[Revision tracking records]
****************
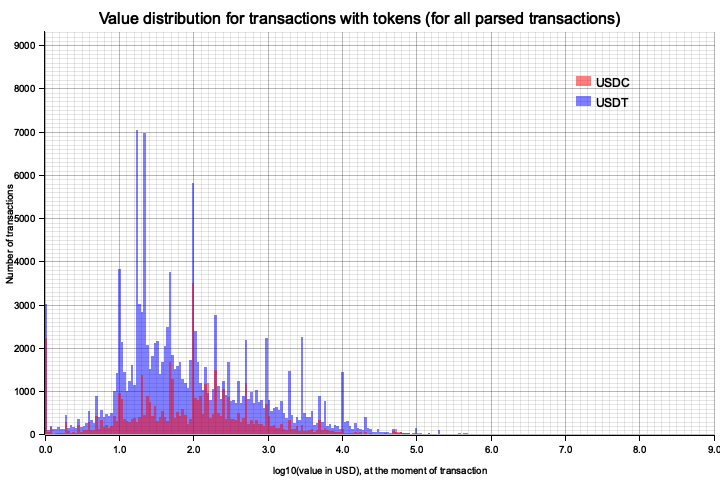
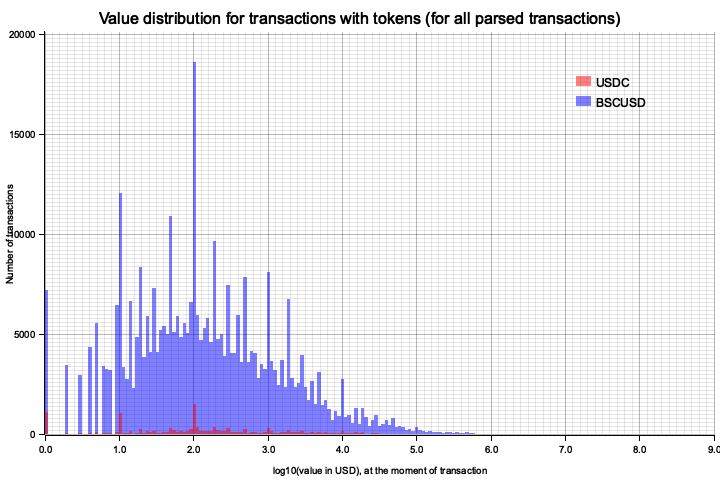
10 million parsing result

Changed region(s): [[0.0, 0.0625, 1.0, 0.9062]]

diff --git a/src/main.rs b/src/main.rs
@@ -91,20 +91,23 @@ enum OnchainFunction {
 
 #[derive(Hash, PartialEq, Eq, Deserialize, Serialize, Debug, Clone, EnumIter)]
 enum Payload {
-    USDT = 1,
-    USDC = 2,
+    BSCUSD,
+    USDC,
 }
 
-const TRAVERSAL_STARTING_ADDRESS: &str = "0x760DcE7eA6e8BA224BFFBEB8a7ff4Dd1Ef122BfF";
+const SATOSHI_TO_COIN_CONVERSION_FACTOR: usize = 1E18 as usize;
+// 1E18  for bscscan
+
+const TRAVERSAL_STARTING_ADDRESS: &str = "0x94453A61CAbCd51ef1031f527Fd2b76f659423e7";
 const MAX_TRANSACTIONS_TO_PARSE: usize = 10_000_000;
 const TRANSACTIONS_TO_REQUEST: usize = 10_000; // <= 10000. Limit of transactions to request (from and to) one particular address
 const DATA_STORAGE_FOLDER: &str = "json";
 
 static CONTRACT_ADDRESSES: Lazy<Mutex<HashMap<Payload, String>>> = Lazy::new(|| {
     let mut m = HashMap::new();
-    let usdt_contract = "0xc2132D05D31c914a87C6611C10748AEb04B58e8F".to_string().to_lowercase();
-    let usdc_contract = "0x3c499c542cEF5E3811e1192ce70d8cC03d5c3359".to_string().to_lowercase();
-    m.insert(Payload::USDT, usdt_contract);
+    let bscusd_contract = "0x55d398326f99059fF775485246999027B3197955".to_string().to_lowercase();
+    let usdc_contract = "0x8AC76a51cc950d9822D68b83fE1Ad97B32Cd580d".to_string().to_lowercase();
+    m.insert(Payload::BSCUSD, bscusd_contract);
     m.insert(Payload::USDC, usdc_contract);
     Mutex::new(m)
 });
@@ -123,7 +126,7 @@ static METHOD_IDS: Lazy<Mutex<HashMap<OnchainFunction, OnchainFunctionDescriptio
     m.insert(OnchainFunction::Transfer,
     OnchainFunctionDescription {
         method_id: "0xa9059cbb".to_string(),
-        function_name:  "transfer(address dst, uint256 rawAmount)".to_string(),
+        function_name:  "transfer(address _to, uint256 _value)".to_string(),
         input_lenth: 138,
         to_slice: (10, 74),
         value_slice: (74, 138),
@@ -132,7 +135,7 @@ static METHOD_IDS: Lazy<Mutex<HashMap<OnchainFunction, OnchainFunctionDescriptio
     m.insert(OnchainFunction::TransferFrom,
     OnchainFunctionDescription {
         method_id: "0x23b872dd".to_string(),
-        function_name:  "transferFrom(address src, address dst, uint256 rawAmount)".to_string(),
+        function_name:  "transferFrom(address _from, address _to, uint256 _value)".to_string(),
         input_lenth: 202,
         from_slice: Some((10, 74)),
         to_slice: (74, 138),
@@ -149,7 +152,7 @@ async fn get_transactions(address: &str, client: &Client, api_key: &String) -> R
     let offset = TRANSACTIONS_TO_REQUEST;
 
     let request_url = format!(
-        "https://api.polygonscan.com/api?module=account&action=txlist&address={}&startblock={}&endblock={}&page={}&offset={}&sort={}&apikey={}",
+        "https://api.bscscan.com/api?module=account&action=txlist&address={}&startblock={}&endblock={}&page={}&offset={}&sort={}&apikey={}",
         address, start_block, end_block, page, offset, sort, api_key
     );
     let response = client.get(&request_url).send().await?;
@@ -235,10 +238,9 @@ async fn graph_data_collection_procedure(
                                 };
 
                             let real_transaction_destination = transaction.input[to_slice_low..to_slice_high].to_string(); // Real transaction destination
-                            let usd_value = primitive_types::U256::from_str_radix(&transaction.input[value_slice_low..value_slice_high], 16)
-                                .unwrap()
-                                .as_u64()
-                                .as_f64() / 1E6;
+                            let u256_value = primitive_types::U256::from_str_radix(&transaction.input[value_slice_low..value_slice_high], 16).unwrap();
+
+                            let usd_value = (u256_value / SATOSHI_TO_COIN_CONVERSION_FACTOR).as_u64().as_f64();
 
                             let digested_transaction = Transaction {
                                 hash: transaction.hash.clone(),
****************
* **ABOUT THIS TASK**: Except for the pictures, give the data again word for word.

* **YOUR SOLUTION**:
10 million parsing result

Changed region(s): [[0.0, 0.0625, 1.0, 0.9062]]

diff --git a/src/main.rs b/src/main.rs
@@ -91,20 +91,23 @@ enum OnchainFunction {
 
 #[derive(Hash, PartialEq, Eq, Deserialize, Serialize, Debug, Clone, EnumIter)]
 enum Payload {
-    USDT = 1,
-    USDC = 2,
+    BSCUSD,
+    USDC,
 }
 
-const TRAVERSAL_STARTING_ADDRESS: &str = "0x760DcE7eA6e8BA224BFFBEB8a7ff4Dd1Ef122BfF";
+const SATOSHI_TO_COIN_CONVERSION_FACTOR: usize = 1E18 as usize;
+// 1E18  for bscscan
+
+const TRAVERSAL_STARTING_ADDRESS: &str = "0x94453A61CAbCd51ef1031f527Fd2b76f659423e7";
 const MAX_TRANSACTIONS_TO_PARSE: usize = 10_000_000;
 const TRANSACTIONS_TO_REQUEST: usize = 10_000; // <= 10000. Limit of transactions to request (from and to) one particular address
 const DATA_STORAGE_FOLDER: &str = "json";
 
 static CONTRACT_ADDRESSES: Lazy<Mutex<HashMap<Payload, String>>> = Lazy::new(|| {
     let mut m = HashMap::new();
-    let usdt_contract = "0xc2132D05D31c914a87C6611C10748AEb04B58e8F".to_string().to_lowercase();
-    let usdc_contract = "0x3c499c542cEF5E3811e1192ce70d8cC03d5c3359".to_string().to_lowercase();
-    m.insert(Payload::USDT, usdt_contract);
+    let bscusd_contract = "0x55d398326f99059fF775485246999027B3197955".to_string().to_lowercase();
+    let usdc_contract = "0x8AC76a51cc950d9822D68b83fE1Ad97B32Cd580d".to_string().to_lowercase();
+    m.insert(Payload::BSCUSD, bscusd_contract);
     m.insert(Payload::USDC, usdc_contract);
     Mutex::new(m)
 });
@@ -123,7 +126,7 @@ static METHOD_IDS: Lazy<Mutex<HashMap<OnchainFunction, OnchainFunctionDescriptio
     m.insert(OnchainFunction::Transfer,
     OnchainFunctionDescription {
         method_id: "0xa9059cbb".to_string(),
-        function_name:  "transfer(address dst, uint256 rawAmount)".to_string(),
+        function_name:  "transfer(address _to, uint256 _value)".to_string(),
         input_lenth: 138,
         to_slice: (10, 74),
         value_slice: (74, 138),
@@ -132,7 +135,7 @@ static METHOD_IDS: Lazy<Mutex<HashMap<OnchainFunction, OnchainFunctionDescriptio
     m.insert(OnchainFunction::TransferFrom,
     OnchainFunctionDescription {
         method_id: "0x23b872dd".to_string(),
-        function_name:  "transferFrom(address src, address dst, uint256 rawAmount)".to_string(),
+        function_name:  "transferFrom(address _from, address _to, uint256 _value)".to_string(),
         input_lenth: 202,
         from_slice: Some((10, 74)),
         to_slice: (74, 138),
@@ -149,7 +152,7 @@ async fn get_transactions(address: &str, client: &Client, api_key: &String) -> R
     let offset = TRANSACTIONS_TO_REQUEST;
 
     let request_url = format!(
-        "https://api.polygonscan.com/api?module=account&action=txlist&address={}&startblock={}&endblock={}&page={}&offset={}&sort={}&apikey={}",
+        "https://api.bscscan.com/api?module=account&action=txlist&address={}&startblock={}&endblock={}&page={}&offset={}&sort={}&apikey={}",
         address, start_block, end_block, page, offset, sort, api_key
     );
     let response = client.get(&request_url).send().await?;
@@ -235,10 +238,9 @@ async fn graph_data_collection_procedure(
                                 };
 
                             let real_transaction_destination = transaction.input[to_slice_low..to_slice_high].to_string(); // Real transaction destination
-                            let usd_value = primitive_types::U256::from_str_radix(&transaction.input[value_slice_low..value_slice_high], 16)
-                                .unwrap()
-                                .as_u64()
-                                .as_f64() / 1E6;
+                            let u256_value = primitive_types::U256::from_str_radix(&transaction.input[value_slice_low..value_slice_high], 16).unwrap();
+
+                            let usd_value = (u256_value / SATOSHI_TO_COIN_CONVERSION_FACTOR).as_u64().as_f64();
 
                             let digested_transaction = Transaction {
                                 hash: transaction.hash.clone(),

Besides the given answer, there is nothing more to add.